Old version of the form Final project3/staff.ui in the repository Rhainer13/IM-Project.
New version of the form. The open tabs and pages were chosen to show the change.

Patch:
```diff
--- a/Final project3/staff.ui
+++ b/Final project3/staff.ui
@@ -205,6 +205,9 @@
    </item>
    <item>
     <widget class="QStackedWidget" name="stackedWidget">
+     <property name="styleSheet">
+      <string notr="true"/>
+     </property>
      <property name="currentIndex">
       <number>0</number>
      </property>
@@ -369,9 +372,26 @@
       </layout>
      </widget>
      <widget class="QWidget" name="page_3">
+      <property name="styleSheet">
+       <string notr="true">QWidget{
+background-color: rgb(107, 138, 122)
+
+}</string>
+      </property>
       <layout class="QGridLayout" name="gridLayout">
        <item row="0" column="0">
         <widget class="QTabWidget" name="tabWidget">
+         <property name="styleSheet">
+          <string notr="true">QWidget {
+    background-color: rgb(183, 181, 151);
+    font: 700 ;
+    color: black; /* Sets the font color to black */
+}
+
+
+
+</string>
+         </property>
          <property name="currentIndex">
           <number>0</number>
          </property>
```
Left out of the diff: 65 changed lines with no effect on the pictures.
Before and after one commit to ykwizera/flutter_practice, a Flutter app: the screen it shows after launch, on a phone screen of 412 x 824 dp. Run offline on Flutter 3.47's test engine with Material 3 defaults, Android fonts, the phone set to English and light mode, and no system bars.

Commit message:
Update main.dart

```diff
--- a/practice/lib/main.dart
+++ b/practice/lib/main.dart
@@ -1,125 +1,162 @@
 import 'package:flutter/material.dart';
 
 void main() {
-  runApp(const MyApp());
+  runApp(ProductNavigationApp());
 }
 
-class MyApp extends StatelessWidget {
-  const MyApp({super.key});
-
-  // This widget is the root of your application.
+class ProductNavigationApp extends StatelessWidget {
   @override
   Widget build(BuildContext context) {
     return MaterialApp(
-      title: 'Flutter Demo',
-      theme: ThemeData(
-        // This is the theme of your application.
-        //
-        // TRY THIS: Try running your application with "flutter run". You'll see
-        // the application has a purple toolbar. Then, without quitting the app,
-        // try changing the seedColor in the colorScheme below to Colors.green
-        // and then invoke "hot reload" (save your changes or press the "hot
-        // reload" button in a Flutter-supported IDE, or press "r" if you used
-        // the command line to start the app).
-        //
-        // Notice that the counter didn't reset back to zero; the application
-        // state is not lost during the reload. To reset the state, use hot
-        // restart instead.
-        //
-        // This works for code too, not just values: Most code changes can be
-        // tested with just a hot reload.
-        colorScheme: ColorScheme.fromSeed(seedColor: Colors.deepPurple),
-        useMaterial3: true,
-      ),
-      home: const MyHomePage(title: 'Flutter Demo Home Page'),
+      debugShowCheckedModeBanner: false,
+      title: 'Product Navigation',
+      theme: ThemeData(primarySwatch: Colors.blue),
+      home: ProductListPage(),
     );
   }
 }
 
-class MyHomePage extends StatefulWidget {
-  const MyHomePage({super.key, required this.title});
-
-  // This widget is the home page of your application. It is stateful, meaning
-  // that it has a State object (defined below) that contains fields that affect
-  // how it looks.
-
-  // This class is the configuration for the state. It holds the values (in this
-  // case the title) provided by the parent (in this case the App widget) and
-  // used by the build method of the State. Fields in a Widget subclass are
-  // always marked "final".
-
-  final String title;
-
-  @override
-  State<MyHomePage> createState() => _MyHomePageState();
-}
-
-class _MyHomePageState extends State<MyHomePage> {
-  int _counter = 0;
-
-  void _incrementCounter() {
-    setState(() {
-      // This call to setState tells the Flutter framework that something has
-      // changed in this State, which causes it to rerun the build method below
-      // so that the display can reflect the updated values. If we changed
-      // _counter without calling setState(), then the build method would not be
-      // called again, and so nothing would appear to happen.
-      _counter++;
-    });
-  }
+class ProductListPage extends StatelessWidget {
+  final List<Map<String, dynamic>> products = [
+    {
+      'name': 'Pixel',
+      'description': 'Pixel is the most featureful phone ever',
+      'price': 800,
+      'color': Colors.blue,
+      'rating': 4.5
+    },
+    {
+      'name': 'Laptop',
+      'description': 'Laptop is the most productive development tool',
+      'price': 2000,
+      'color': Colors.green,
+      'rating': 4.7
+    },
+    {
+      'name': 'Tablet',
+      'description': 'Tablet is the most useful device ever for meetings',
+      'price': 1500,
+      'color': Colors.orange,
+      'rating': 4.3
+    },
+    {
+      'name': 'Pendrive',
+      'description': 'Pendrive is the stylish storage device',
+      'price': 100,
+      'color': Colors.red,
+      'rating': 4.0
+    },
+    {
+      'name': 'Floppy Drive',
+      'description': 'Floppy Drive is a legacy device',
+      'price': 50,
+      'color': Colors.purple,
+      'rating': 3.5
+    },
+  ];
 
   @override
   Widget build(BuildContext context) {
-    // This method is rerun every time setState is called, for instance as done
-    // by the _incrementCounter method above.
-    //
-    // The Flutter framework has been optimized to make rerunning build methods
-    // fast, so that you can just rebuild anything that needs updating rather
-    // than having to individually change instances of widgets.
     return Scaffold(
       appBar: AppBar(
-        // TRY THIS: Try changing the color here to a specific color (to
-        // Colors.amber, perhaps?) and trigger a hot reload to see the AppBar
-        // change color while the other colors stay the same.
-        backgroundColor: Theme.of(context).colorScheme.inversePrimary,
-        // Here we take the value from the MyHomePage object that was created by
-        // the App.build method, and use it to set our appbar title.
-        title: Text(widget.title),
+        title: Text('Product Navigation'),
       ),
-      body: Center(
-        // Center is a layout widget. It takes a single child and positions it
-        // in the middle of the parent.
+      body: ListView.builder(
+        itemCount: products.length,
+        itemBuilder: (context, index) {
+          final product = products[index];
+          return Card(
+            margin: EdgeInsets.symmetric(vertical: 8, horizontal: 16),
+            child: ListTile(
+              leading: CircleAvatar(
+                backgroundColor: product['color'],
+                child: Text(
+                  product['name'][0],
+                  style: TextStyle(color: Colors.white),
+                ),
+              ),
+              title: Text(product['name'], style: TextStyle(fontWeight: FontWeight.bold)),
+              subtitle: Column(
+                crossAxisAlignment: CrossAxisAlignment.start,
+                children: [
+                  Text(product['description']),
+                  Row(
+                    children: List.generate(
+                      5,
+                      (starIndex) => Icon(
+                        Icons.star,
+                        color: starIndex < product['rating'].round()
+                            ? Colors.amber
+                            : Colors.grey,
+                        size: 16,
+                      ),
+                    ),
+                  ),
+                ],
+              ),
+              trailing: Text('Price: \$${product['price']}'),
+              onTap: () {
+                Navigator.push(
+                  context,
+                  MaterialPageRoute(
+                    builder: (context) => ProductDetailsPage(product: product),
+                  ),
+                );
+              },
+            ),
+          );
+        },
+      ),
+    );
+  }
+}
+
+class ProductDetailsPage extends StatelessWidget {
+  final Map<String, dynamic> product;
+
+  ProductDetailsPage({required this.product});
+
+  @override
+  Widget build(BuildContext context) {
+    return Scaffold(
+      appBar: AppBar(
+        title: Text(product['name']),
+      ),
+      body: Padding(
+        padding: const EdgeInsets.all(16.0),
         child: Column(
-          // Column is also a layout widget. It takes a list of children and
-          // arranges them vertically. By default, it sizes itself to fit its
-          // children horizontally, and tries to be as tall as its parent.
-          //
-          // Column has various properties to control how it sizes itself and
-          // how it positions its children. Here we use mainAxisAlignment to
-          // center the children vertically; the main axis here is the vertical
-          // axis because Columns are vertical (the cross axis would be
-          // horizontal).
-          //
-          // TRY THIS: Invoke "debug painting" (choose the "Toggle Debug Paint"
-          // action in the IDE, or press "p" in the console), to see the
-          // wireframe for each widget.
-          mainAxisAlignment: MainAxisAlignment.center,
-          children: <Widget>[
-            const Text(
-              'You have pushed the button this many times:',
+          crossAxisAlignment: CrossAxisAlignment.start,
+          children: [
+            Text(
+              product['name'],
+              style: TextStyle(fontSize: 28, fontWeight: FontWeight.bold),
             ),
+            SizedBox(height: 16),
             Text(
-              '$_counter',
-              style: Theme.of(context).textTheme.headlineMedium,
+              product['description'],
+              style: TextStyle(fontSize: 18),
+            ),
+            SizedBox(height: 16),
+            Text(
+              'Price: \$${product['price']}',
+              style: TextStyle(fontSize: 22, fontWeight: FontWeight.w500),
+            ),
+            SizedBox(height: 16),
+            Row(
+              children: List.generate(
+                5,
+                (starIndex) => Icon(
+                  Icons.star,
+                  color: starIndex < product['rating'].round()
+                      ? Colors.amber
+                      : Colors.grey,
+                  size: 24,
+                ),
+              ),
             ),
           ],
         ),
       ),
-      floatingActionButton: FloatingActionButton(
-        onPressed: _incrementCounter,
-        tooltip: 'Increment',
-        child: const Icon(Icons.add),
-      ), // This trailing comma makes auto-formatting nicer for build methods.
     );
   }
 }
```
◆ ◆ ◆ ◆
Check each line of the records above, and copy those that hold the word "takes".

-        // Center is a layout widget. It takes a single child and positions it
-          // Column is also a layout widget. It takes a list of children and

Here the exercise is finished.